*INSTRUCTIONS TO FOLLOW:*
Pictures stay out of this copy; please retype only the lines from the start of the records through the line with "--- a/mytest/WebContent/mod1.1.html".

*Change detection data:*
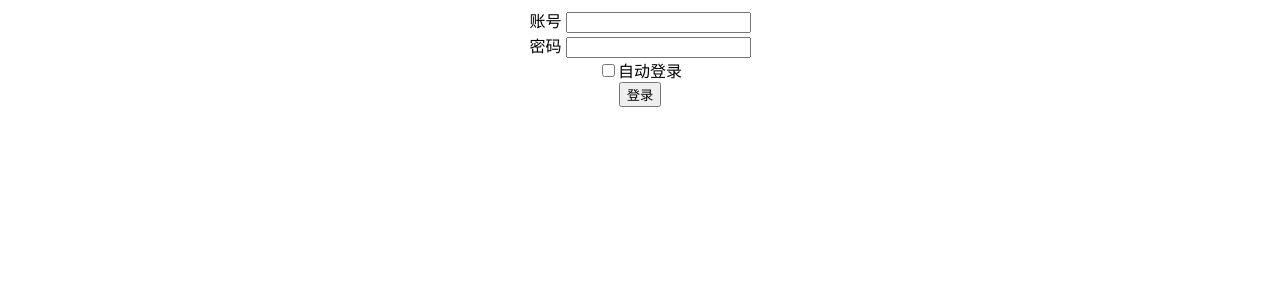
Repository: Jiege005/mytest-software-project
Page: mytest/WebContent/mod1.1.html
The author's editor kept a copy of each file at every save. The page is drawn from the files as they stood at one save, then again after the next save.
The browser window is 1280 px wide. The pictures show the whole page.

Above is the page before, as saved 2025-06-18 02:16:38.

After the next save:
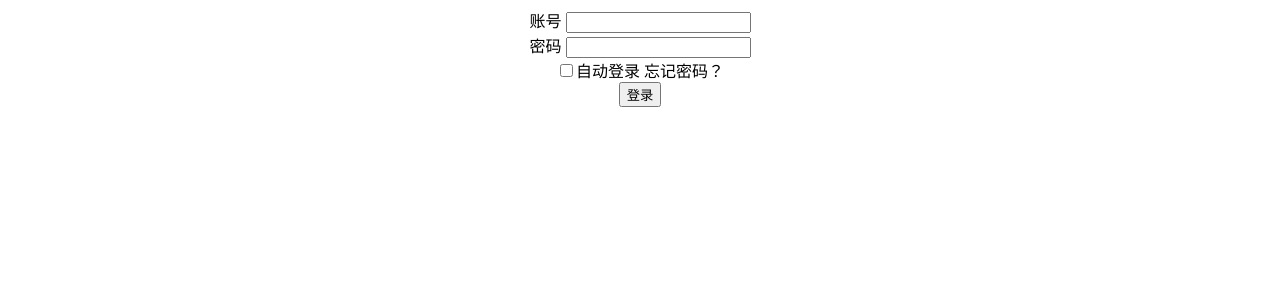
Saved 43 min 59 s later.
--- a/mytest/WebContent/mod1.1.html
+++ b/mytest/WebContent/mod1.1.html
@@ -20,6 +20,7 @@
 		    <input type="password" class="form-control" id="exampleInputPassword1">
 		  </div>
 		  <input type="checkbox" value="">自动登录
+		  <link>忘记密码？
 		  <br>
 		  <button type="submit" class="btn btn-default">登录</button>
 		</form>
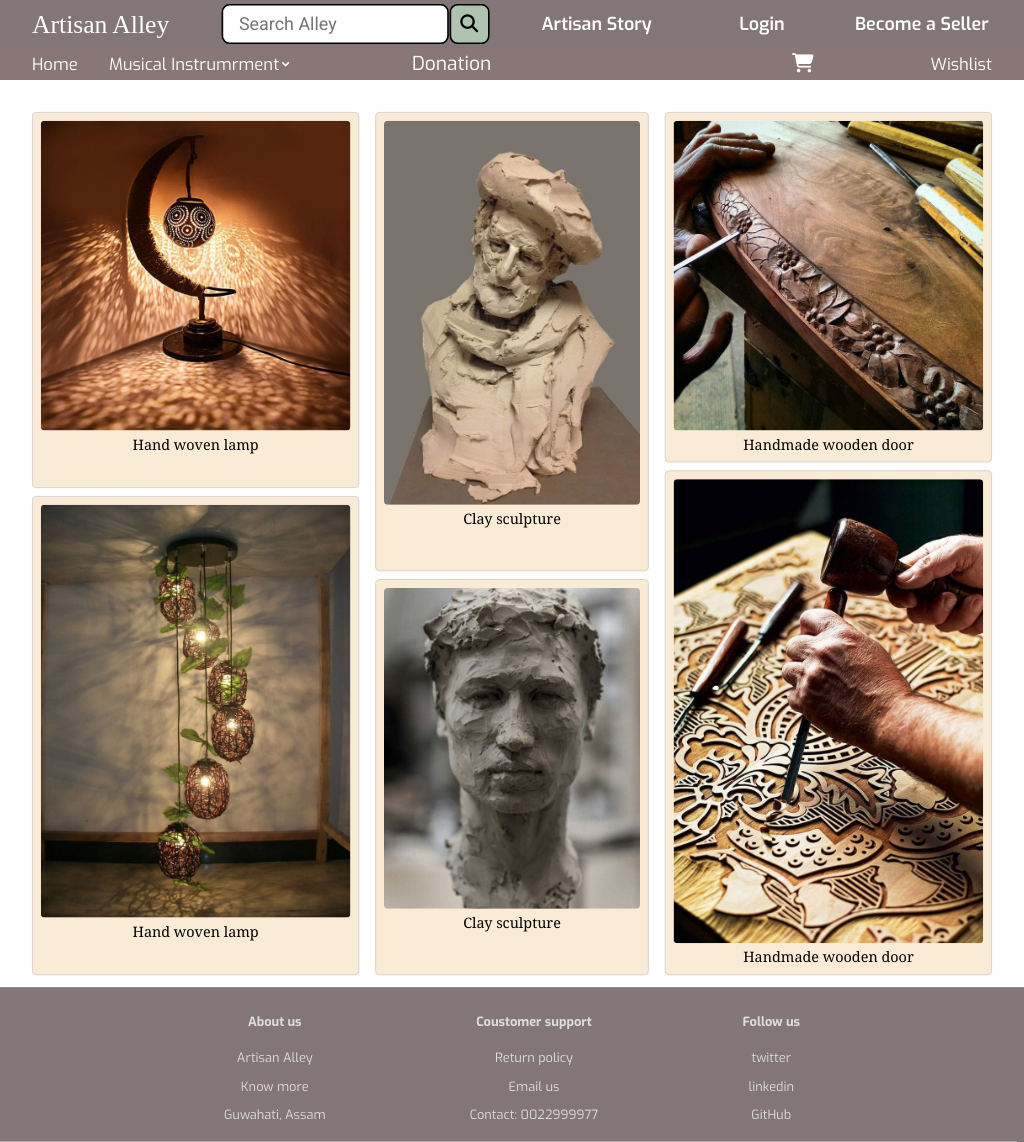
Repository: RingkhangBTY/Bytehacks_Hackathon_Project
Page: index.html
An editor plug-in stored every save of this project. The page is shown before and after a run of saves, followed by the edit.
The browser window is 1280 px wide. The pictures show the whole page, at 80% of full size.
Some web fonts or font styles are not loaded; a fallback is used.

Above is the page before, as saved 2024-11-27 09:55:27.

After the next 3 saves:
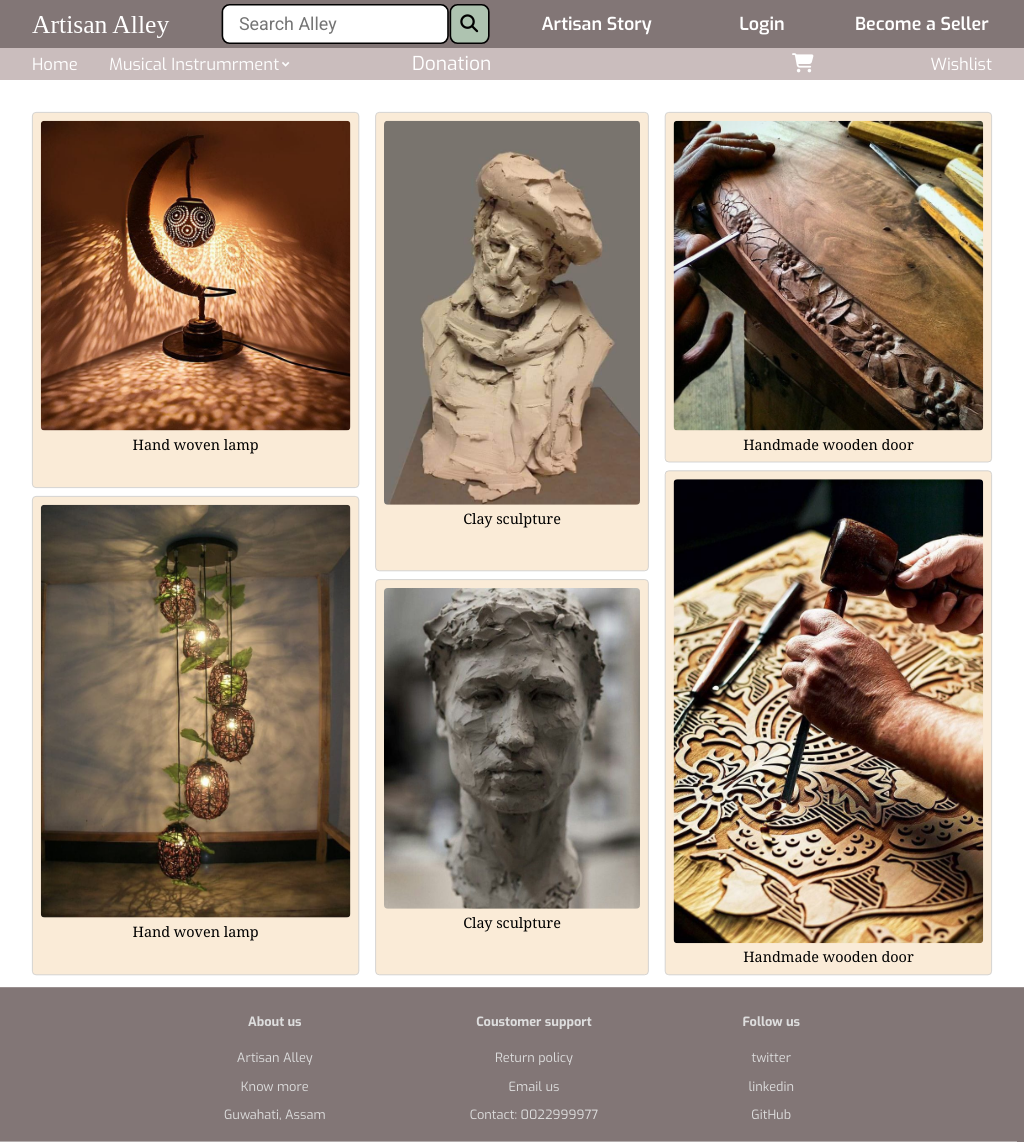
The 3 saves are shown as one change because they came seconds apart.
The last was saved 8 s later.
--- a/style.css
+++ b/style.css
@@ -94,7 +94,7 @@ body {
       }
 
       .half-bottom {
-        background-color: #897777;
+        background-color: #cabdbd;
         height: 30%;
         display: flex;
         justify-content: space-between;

*EXERCISE RESULT:*
Repository: Jiege005/mytest-software-project
Page: mytest/WebContent/mod1.1.html
The author's editor kept a copy of each file at every save. The page is drawn from the files as they stood at one save, then again after the next save.
The browser window is 1280 px wide. The pictures show the whole page.

Above is the page before, as saved 2025-06-18 02:16:38.

After the next save:
Saved 43 min 59 s later.
--- a/mytest/WebContent/mod1.1.html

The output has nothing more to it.